A lot has already been made of the Detroit Tigers' historic sweep of the New York Yankees in the American League Championship Series, and rightfully so.
It was the first time the Yankees had been swept in the playoffs since 1980, which says a lot about New York's postseason legacy.
All the media attention the last few days has been centered on the Yankees' collapse and the team's lack of hitting during the postseason.
The squad's collective .188 batting average was the lowest ever for a team that played at least seven playoff games.
Alex Rodriguez has taken the brunt of the blame, but Curtis Granderson, Robinson Cano, Mark Teixeira and Nick Swisher have also been lambasted for their anemic bats.
ESPN analysts and commentators have even been "suggesting" who the Yankees should keep for next season and who the team should dump.
But no one seems to be giving the Tigers any credit for winning all four games.
The Yankees' bats were ice cold, to be sure. But a major reason for that was the Tigers' starting pitchers. Justin Verlander, Mark Scherzer, Doug Fister and Anibal Sanchez allowed just two earned runs against the Yankees over the four games.
That's an impressive fact. So is the Yankees only scoring in three of the 36 innings.
The entire Detroit mound staff limited the Yankees to just six runs in the series. Four of them came in the ninth inning of Game 1 when Jose Valverde imploded and gave up a pair of two-run homers with Detroit up 4-0.
For the national media to focus on the Yankees' ineptitude and not give the Tigers credit for pitching and playing so well is a crime.
It's not surprising, however. The Yankees are in the media capital of the world and are constantly under a microscope. Just ask A-Rod.
In addition, with their Major League-leading $222 million payroll, the Yankees are expected to post the American League's best regular-season record (they did, at 95-67) and win a World Series title.
Failing to advance to the Fall Classic is big news. Media analysts looking for something to chew on found the Yankees' failure too juicy not to ignore or play down. But in the process, the Tigers aren't being given their props for the way they played in dismantling the Yankees.

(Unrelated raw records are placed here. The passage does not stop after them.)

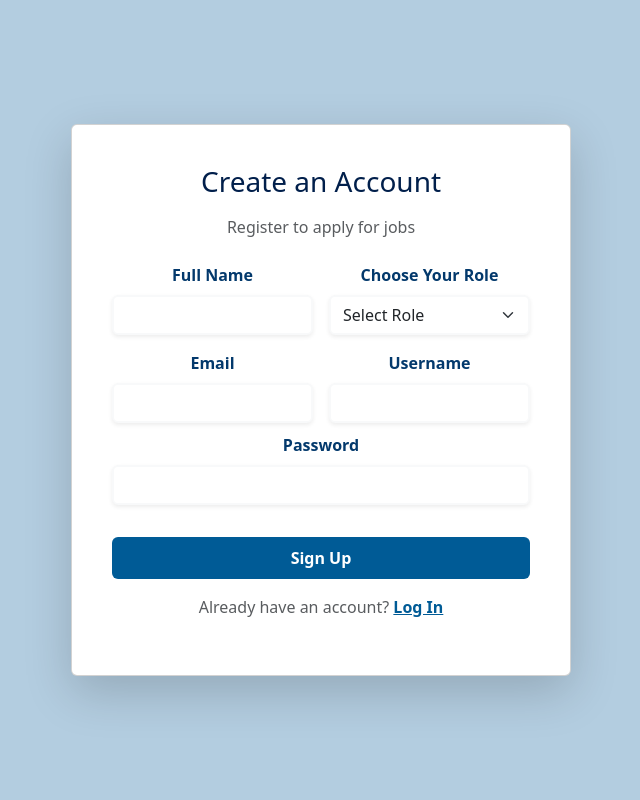
After one commit to ShahidAhmed7/first-flask-project, a Flask app: page /register in a window 1280 px wide. The commit adds this page. Shown: the whole page, without its empty margins (319-959 px from the left). Run offline with Flask 3, Linux system fonts and the light colour scheme; parts of the project's set-up code (start-up, migrations or seed data) failed here and were passed over.

Commit message:
add authentication including track session with flask-session

```diff
--- a/app.py
+++ b/app.py
@@ -1,12 +1,21 @@
-from flask import Flask,render_template,jsonify
-from database import get_job_list, get_job_data
+from flask import Flask, render_template, jsonify, request, session, redirect, url_for,flash, get_flashed_messages
+from database import get_job_list, get_job_data, add_user,get_user
+from flask_session import Session
+from flask_bcrypt import Bcrypt
 
 app = Flask(__name__)
+
+bcrypt = Bcrypt(app)
+app.config["SESSION_PERMANENT"] = False #ensures the session is not persistent across browser sessions.
+app.config["SESSION_TYPE"] = "filesystem" #stores the session on the server's filesystem.
+Session(app)
 
 job_list = get_job_list()
 
 @app.route('/')
 def home():
+    if 'username' not in session:
+        return redirect(url_for('check_login'))
     return render_template('home.html',jobs = job_list)
 
 @app.route('/api/jobs')
@@ -20,11 +29,65 @@ def show_job_data(id):
 
 @app.route('/jobs/<id>')
 def apply_job_data(id):
+    if 'username' not in session:
+        return redirect(url_for('check_login'))
     data = get_job_data(id)
     if data is None:
         return "Not found", 404  # Handle missing job data
     return render_template("jobpage.html",job = data)
 
+@app.route('/register', methods = (['POST','GET']))
+def check_registration():
+    if request.method == 'GET':
+        return render_template('register.html')
+    data = request.form
+    user_type = data.get('user_type')
+    name = data.get('name')
+    username = data.get('username')
+    email = data.get('email')
+    password = data.get('password')
+
+    password_hash = bcrypt.generate_password_hash(password).decode('utf-8')
+
+    flag = add_user(user_type, name, username, email, password_hash)
+
+    if flag:
+        flash("You have successfully signed up", "success")  # Green Success Message
+        return redirect(url_for('check_login'))
+    else:
+
+        flash("Same username or email already exists. Try a different one", "danger")  # Red Error Message
+        return redirect(url_for('check_registration'))
+
+
+@app.route('/login', methods = (['GET','POST']))
+def check_login():
+    if request.method == 'GET':
+        return render_template('loginpage.html')
+
+    data = request.form
+    password = data.get('password')
+    username = data.get('username')
+    password_hash = get_user(username)
+    if password_hash:
+        flag = bcrypt.check_password_hash(password_hash,password)
+        if flag:
+            session["username"] = username
+            return redirect((url_for('home')))
+        else:
+            flash("Invalid username or password", 'danger')
+            return render_template('loginpage.html')
+
+    else:
+        flash("Username doesn't exist. Please sign up.", 'danger')
+        return redirect(url_for('login'))
+
+@app.route('/logout')
+def do_logout():
+    session.clear()
+    return redirect(url_for('check_login'))
+
+
 
 if __name__ == "__main__":
     app.run(host='0.0.0.0', debug=True)
--- a/templates/home.html
+++ b/templates/home.html
@@ -39,7 +39,7 @@
             {% include "jobs.html" %}
             {% endfor %}
         </div>
-        <button type="button" class="btn btn-primary mx-auto d-block" style = "margin-top: 30px;">Contact Us</button>
+        <a href="{{ url_for('do_logout') }}" class="btn btn-primary mx-auto d-block" style="margin-top: 30px;">Log Out</a>
     </div>
 
 
--- /dev/null
+++ b/templates/register.html
@@ -0,0 +1,76 @@
+<!DOCTYPE html>
+<html lang="en">
+<head>
+    <meta charset="UTF-8">
+    <meta name="viewport" content="width=device-width, initial-scale=1.0">
+    <link href="https://cdn.jsdelivr.net/npm/bootstrap@5.3.3/dist/css/bootstrap.min.css" rel="stylesheet">
+    <title>Register</title>
+</head>
+<body class="d-flex flex-column align-items-center justify-content-center vh-100" style="background-color: #b3cde0;">
+
+    <!-- Flash Messages (Centered Above Card) -->
+    <div class="flash-container w-100 d-flex justify-content-center">
+        <div style="max-width: 400px; width: 100%;">
+            {% with messages = get_flashed_messages(with_categories=True) %}
+                {% if messages %}
+                    {% for category, message in messages %}
+                        <div class="alert alert-{{ category }} alert-dismissible fade show text-center" role="alert">
+                            {{ message }}
+                            <button type="button" class="btn-close" data-bs-dismiss="alert" aria-label="Close"></button>
+                        </div>
+                    {% endfor %}
+                {% endif %}
+            {% endwith %}
+        </div>
+    </div>
+
+    <!-- Registration Card -->
+    <div class="card shadow-lg p-4 rounded" style="max-width: 500px; width: 100%; background: white;">
+        <div class="card-body text-center">
+            <h3 class="mb-3" style="color: #011f4b;">Create an Account</h3>
+            <p class="mb-4 text-muted">Register to apply for jobs</p>
+
+            <!-- Registration Form -->
+            <form action="{{ url_for('check_registration') }}" method="post">
+                <!-- Grid Layout for Form Fields -->
+                <div class="row g-3">
+                    <div class="col-md-6">
+                        <label for="name" class="form-label" style="color: #03396c; font-weight: 600;">Full Name</label>
+                        <input type="text" id="name" name="name" class="form-control border border-2 border-light shadow-sm" required>
+                    </div>
+                    <div class="col-md-6">
+                        <label for="user_type" class="form-label" style="color: #03396c; font-weight: 600;">Choose Your Role</label>
+                        <select id="user_type" name="user_type" class="form-select border border-2 border-light shadow-sm" required>
+                            <option value="" disabled selected>Select Role</option>
+                            <option value="recruiter">Recruiter</option>
+                            <option value="applicant">Applicant</option>
+                        </select>
+                    </div>
+                    <div class="col-md-6">
+                        <label for="email" class="form-label" style="color: #03396c; font-weight: 600;">Email</label>
+                        <input type="email" id="email" name="email" class="form-control border border-2 border-light shadow-sm" required>
+                    </div>
+                    <div class="col-md-6">
+                        <label for="username" class="form-label" style="color: #03396c; font-weight: 600;">Username</label>
+                        <input type="text" id="username" name="username" class="form-control border border-2 border-light shadow-sm" required>
+                    </div>
+                </div>
+
+                <!-- Centered Password Field -->
+                <div class="mb-3" style = "padding-top: 10px;">
+                    <label for="password" class="form-label" style="color: #03396c; font-weight: 600;">Password</label>
+                    <input type="password" id="password" name="password" class="form-control border border-2 border-light shadow-sm" required>
+                </div>
+
+                <button type="submit" class="btn w-100 py-2 mt-3" style="background-color: #005b96; color: white; font-weight: 600;">Sign Up</button>
+            </form>
+
+            <p class="mt-3 text-muted">Already have an account? <a href="{{ url_for('check_login') }}" style="color: #005b96; font-weight: 600;">Log In</a></p>
+        </div>
+    </div>
+
+    <!-- Bootstrap JS (Required for Flash Message Dismiss) -->
+    <script src="https://cdn.jsdelivr.net/npm/bootstrap@5.3.3/dist/js/bootstrap.bundle.min.js"></script>
+
+</body>
+</html>
```
Also changed, not shown: database.py (+25 -0 lines), templates/loginpage.html (added, +53 -0 lines), 1 other file.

Not in this corner, however.
Craig Remsburg can be reached at 906-228-2500, ext. 251. His email address is firstname.lastname@example.org.